_PROBLEM TO WORK ON_
From the data that follows, report how many lines hold the string "border", giving only the number.

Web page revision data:
▽

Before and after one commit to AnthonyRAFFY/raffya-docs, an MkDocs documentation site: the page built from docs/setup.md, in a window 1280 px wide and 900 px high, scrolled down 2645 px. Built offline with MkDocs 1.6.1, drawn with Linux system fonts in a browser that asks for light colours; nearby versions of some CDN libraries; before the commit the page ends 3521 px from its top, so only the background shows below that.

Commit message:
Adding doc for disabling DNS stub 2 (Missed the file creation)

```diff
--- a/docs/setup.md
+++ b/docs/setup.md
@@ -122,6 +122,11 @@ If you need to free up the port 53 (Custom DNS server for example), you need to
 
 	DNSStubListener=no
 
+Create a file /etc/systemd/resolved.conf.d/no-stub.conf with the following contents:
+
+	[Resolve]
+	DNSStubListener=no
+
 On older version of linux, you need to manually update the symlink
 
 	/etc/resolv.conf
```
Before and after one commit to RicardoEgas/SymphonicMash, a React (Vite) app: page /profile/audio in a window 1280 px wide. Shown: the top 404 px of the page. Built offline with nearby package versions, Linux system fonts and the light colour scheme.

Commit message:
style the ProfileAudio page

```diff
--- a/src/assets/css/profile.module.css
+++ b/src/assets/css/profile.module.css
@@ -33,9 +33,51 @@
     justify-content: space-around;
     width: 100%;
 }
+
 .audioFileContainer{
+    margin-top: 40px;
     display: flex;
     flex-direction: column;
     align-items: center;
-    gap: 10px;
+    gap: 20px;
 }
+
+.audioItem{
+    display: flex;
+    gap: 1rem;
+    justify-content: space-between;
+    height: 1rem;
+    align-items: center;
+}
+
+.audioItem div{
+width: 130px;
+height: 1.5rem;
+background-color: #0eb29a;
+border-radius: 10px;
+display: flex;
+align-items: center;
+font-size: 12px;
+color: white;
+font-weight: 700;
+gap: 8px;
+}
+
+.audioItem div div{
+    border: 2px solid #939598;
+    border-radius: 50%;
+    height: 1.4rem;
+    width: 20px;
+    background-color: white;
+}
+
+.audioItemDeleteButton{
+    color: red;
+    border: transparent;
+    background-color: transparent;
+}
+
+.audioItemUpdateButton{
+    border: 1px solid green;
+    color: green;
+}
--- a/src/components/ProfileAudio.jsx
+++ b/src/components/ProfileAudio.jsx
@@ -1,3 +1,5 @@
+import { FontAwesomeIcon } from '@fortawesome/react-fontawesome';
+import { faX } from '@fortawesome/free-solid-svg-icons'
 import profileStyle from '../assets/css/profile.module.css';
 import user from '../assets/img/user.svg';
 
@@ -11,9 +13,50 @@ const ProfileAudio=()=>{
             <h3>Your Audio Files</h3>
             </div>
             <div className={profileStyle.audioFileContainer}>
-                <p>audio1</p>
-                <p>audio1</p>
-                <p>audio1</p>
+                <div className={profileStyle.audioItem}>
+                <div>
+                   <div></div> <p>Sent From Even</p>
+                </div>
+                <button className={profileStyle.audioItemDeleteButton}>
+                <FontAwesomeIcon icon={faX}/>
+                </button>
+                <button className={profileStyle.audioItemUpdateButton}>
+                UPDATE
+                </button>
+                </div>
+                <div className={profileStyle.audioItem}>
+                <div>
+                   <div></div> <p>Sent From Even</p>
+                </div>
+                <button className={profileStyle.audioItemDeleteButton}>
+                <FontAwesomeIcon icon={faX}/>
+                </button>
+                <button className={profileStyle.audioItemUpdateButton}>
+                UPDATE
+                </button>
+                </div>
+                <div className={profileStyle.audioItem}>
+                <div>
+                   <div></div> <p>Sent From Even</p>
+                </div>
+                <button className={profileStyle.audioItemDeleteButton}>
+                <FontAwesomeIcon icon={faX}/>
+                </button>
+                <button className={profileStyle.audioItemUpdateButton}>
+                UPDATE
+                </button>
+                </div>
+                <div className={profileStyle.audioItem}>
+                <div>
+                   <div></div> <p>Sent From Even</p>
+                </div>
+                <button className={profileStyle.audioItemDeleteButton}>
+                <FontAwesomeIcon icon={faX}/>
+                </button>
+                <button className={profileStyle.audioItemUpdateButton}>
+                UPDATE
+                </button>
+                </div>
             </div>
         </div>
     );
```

△

_OUTPUT_
5